**Given entries:**
---------------

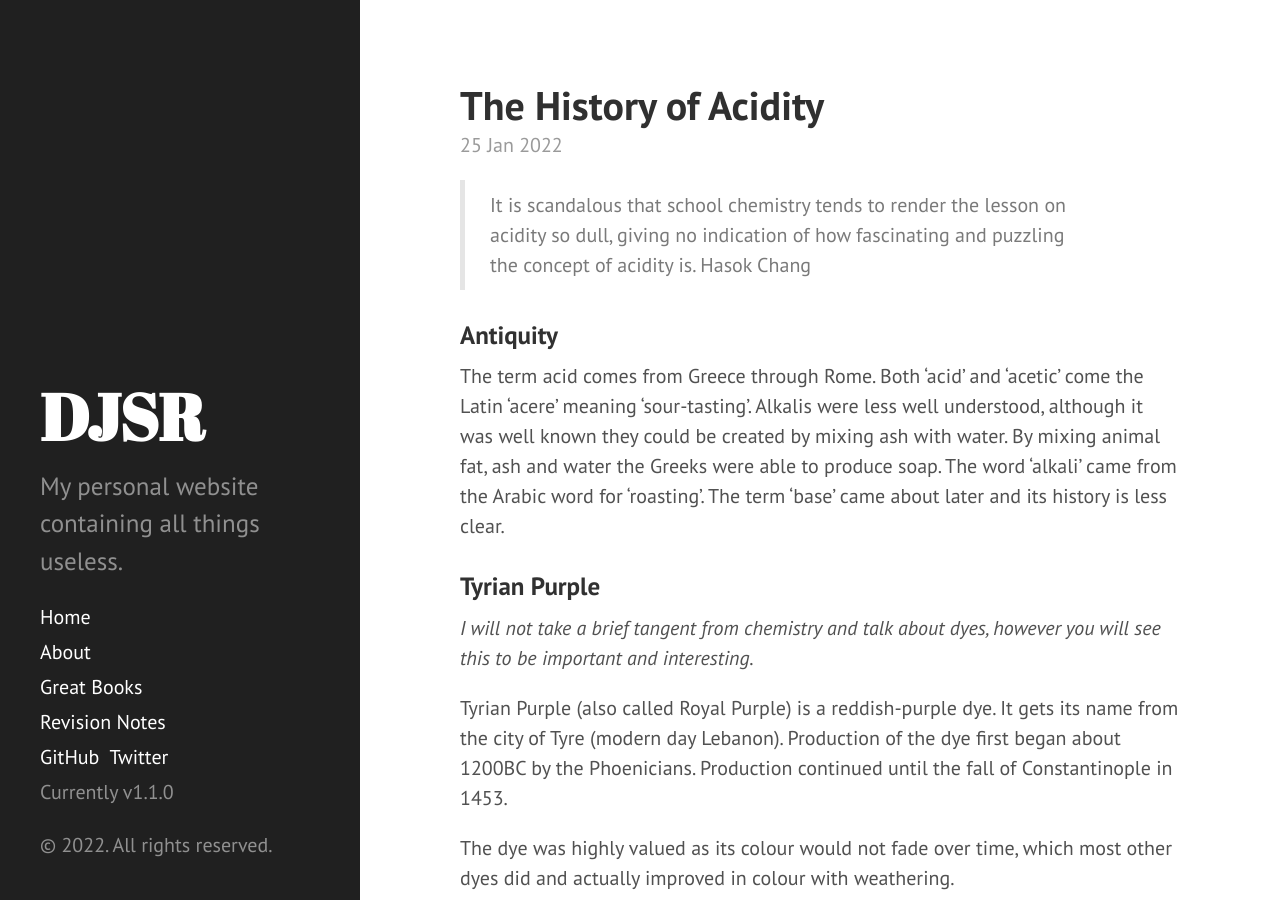
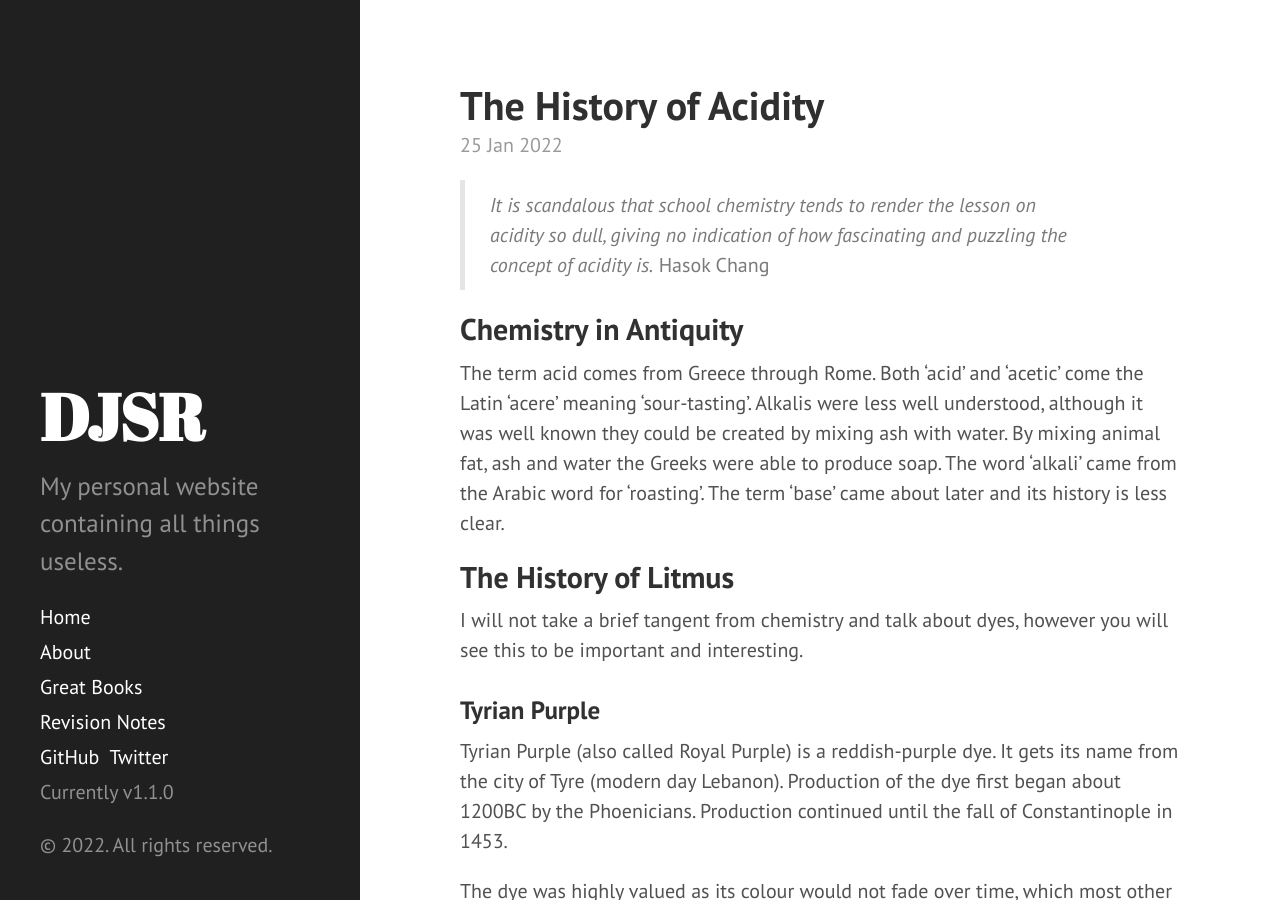
Before and after one commit to dansomrob/dansomrob.github.io, a Jekyll site: the page built from _posts/2022-01-25-aicds.md, in a window 1280 px wide and 900 px high. Built offline with Jekyll 4.4.1, drawn with Linux system fonts in a browser that asks for light colours; some of the changed text lies outside the part shown.

Commit message:
Update 2022-01-25-aicds.md

```diff
--- a/_posts/2022-01-25-aicds.md
+++ b/_posts/2022-01-25-aicds.md
@@ -2,15 +2,17 @@
 layout: post
 title: The History of Acidity
 ---
->It is scandalous that school chemistry tends to render the lesson on acidity so dull, giving no indication of how fascinating and puzzling the concept of acidity is. Hasok Chang
+>*It is scandalous that school chemistry tends to render the lesson on acidity so dull, giving no indication of how fascinating and puzzling the concept of acidity is.* Hasok Chang
 
-### Antiquity
+## Chemistry in Antiquity
 
 The term acid comes from Greece through Rome. Both ‘acid’ and ‘acetic’ come the Latin ‘acere’ meaning ‘sour-tasting’. Alkalis were less well understood, although it was well known they could be created by mixing ash with water. By mixing animal fat, ash and water the Greeks were able to produce soap. The word ‘alkali’ came from the Arabic word for ‘roasting’. The term ‘base’ came about later and its history is less clear.
 
+## The History of Litmus
+
+I will not take a brief tangent from chemistry and talk about dyes, however you will see this to be important and interesting.
+
 ### Tyrian Purple
-
-*I will not take a brief tangent from chemistry and talk about dyes, however you will see this to be important and interesting.*
 
 Tyrian Purple (also called Royal Purple) is a reddish-purple dye. It gets its name from the city of Tyre (modern day Lebanon). Production of the dye first began about 1200BC by the Phoenicians. Production continued until the fall of Constantinople in 1453.
 
@@ -36,7 +38,7 @@ Orchil (also known as orcein, archil or lacmus) dyes are the name for a number o
 
 ![Roccella Tinctoria]({{ site.url }}/assets/images/lichen.jpg){:width="400px"}
 
-
+Difference methods of prearing the dye would result in different shades of colour.
 
 ![Wool dyed with orchella weeds]({{ site.url}}/assets/images/dyed-wool.jpg){:width="400px"}
 
@@ -46,7 +48,7 @@ Arnaldus de Villanova - Orchil used as ‘poor man’s purple’ - shorter lived
 
 Litmus comes from of the Old Norse word for ‘dye’ or ‘colour’.
 
-## Enlightenment Thoughts
+## Chemistry in the Enlightenment
 
 Lavoisier, in 1776, proposed that all acids contained the substance oxygen. Both nitric acid (aqua fortis) and sulphuric acid (oil of vitriol) - HNO<sub>3</sub> & H<sub>2</sub>SO<sub>4</sub> - contain oxygen; although HCl (muriatic acid) does not. The British chemist, Davy, during his study of gases tested this theory and found it to be wrong.
 
```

---------------

**Task goal:** Say how many lines in the listing include the word "dyes", giving nothing but the number.

**Solution for this task:** 3